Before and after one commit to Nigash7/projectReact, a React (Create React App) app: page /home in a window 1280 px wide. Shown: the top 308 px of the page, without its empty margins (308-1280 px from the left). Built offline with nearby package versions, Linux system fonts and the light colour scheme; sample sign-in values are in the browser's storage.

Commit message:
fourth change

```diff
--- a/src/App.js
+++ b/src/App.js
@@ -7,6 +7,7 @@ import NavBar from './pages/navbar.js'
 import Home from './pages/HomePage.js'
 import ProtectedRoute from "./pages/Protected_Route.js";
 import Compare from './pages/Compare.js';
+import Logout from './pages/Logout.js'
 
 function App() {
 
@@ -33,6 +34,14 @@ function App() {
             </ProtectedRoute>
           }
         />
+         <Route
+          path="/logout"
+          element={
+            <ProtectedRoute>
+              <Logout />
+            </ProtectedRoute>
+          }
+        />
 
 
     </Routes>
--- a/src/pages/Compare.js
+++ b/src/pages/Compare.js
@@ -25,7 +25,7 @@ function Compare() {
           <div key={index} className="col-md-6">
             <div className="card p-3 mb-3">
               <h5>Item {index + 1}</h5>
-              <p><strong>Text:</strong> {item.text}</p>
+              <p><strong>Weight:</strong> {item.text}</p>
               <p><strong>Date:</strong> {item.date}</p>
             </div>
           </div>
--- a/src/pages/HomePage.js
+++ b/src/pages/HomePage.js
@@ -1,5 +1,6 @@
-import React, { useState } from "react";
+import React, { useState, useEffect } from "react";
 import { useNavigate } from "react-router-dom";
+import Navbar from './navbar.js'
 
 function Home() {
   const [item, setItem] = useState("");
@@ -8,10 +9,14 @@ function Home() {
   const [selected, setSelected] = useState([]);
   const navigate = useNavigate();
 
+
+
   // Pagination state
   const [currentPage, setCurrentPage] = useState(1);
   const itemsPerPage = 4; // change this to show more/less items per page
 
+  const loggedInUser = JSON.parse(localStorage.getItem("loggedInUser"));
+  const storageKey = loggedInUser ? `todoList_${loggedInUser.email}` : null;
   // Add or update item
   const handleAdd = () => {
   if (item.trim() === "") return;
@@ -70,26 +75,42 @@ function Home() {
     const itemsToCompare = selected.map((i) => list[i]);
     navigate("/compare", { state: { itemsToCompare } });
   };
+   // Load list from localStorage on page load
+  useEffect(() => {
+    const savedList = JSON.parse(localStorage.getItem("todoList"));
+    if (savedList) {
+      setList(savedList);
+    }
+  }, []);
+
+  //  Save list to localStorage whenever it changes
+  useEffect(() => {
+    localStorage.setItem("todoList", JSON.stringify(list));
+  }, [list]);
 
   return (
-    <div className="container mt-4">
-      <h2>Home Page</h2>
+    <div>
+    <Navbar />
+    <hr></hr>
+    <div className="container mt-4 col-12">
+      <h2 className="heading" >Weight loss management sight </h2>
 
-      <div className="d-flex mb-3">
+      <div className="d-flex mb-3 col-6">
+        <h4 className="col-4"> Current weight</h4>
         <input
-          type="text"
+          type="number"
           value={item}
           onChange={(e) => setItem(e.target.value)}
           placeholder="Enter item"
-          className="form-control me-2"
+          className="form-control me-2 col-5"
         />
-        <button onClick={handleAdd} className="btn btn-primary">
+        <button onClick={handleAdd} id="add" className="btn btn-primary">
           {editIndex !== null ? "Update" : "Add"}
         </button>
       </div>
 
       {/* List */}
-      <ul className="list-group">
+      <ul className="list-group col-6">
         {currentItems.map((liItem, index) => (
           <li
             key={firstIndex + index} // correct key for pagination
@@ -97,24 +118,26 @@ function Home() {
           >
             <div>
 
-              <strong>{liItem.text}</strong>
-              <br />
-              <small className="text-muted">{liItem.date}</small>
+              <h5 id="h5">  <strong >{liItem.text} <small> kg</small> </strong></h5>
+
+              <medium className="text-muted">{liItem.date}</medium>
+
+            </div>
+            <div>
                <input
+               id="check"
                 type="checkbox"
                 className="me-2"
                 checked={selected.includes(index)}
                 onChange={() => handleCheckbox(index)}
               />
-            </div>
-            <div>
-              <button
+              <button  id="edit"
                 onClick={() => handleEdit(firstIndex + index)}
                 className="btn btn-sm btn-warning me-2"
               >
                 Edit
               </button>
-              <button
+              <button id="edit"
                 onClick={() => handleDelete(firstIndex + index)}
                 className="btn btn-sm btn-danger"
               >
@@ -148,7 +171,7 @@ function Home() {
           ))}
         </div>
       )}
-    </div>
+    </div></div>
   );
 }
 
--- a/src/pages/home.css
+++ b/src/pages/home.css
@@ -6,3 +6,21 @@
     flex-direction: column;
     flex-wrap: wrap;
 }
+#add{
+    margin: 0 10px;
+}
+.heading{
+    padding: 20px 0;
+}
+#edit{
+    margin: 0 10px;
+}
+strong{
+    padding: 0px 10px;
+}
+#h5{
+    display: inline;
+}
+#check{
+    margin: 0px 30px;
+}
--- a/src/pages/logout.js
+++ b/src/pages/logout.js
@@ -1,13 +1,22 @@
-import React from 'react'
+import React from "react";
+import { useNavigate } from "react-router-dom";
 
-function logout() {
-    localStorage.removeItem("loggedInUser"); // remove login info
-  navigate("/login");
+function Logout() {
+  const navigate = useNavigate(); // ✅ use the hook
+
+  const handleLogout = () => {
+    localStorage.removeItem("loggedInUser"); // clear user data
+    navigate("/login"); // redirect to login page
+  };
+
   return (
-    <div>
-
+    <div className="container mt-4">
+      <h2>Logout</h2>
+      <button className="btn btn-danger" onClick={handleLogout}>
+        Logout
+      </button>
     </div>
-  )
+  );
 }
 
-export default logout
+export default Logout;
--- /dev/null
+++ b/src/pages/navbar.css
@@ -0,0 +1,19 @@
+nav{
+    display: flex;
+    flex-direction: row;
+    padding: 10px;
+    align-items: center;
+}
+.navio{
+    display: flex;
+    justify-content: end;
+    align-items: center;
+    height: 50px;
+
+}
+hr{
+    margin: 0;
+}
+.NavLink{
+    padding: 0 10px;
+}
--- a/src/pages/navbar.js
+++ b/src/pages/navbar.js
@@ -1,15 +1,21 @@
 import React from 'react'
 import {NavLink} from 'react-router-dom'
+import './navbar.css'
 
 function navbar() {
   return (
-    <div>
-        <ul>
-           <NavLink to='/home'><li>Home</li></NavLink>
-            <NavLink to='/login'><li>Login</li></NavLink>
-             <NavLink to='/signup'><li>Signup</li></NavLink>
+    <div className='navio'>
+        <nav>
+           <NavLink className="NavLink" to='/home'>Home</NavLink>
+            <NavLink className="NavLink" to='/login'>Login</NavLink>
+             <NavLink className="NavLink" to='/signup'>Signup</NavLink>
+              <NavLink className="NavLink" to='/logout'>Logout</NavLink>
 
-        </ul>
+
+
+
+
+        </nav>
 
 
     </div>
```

----------------------------------------

> _Directions_
The lines in the records above that include the word "const" must be copied out.

> _Exercise output_
   const [item, setItem] = useState("");
   const [selected, setSelected] = useState([]);
   const navigate = useNavigate();
   const [currentPage, setCurrentPage] = useState(1);
   const itemsPerPage = 4; // change this to show more/less items per page
+  const loggedInUser = JSON.parse(localStorage.getItem("loggedInUser"));
+  const storageKey = loggedInUser ? `todoList_${loggedInUser.email}` : null;
   const handleAdd = () => {
     const itemsToCompare = selected.map((i) => list[i]);
+    const savedList = JSON.parse(localStorage.getItem("todoList"));
+  const navigate = useNavigate(); // ✅ use the hook
+  const handleLogout = () => {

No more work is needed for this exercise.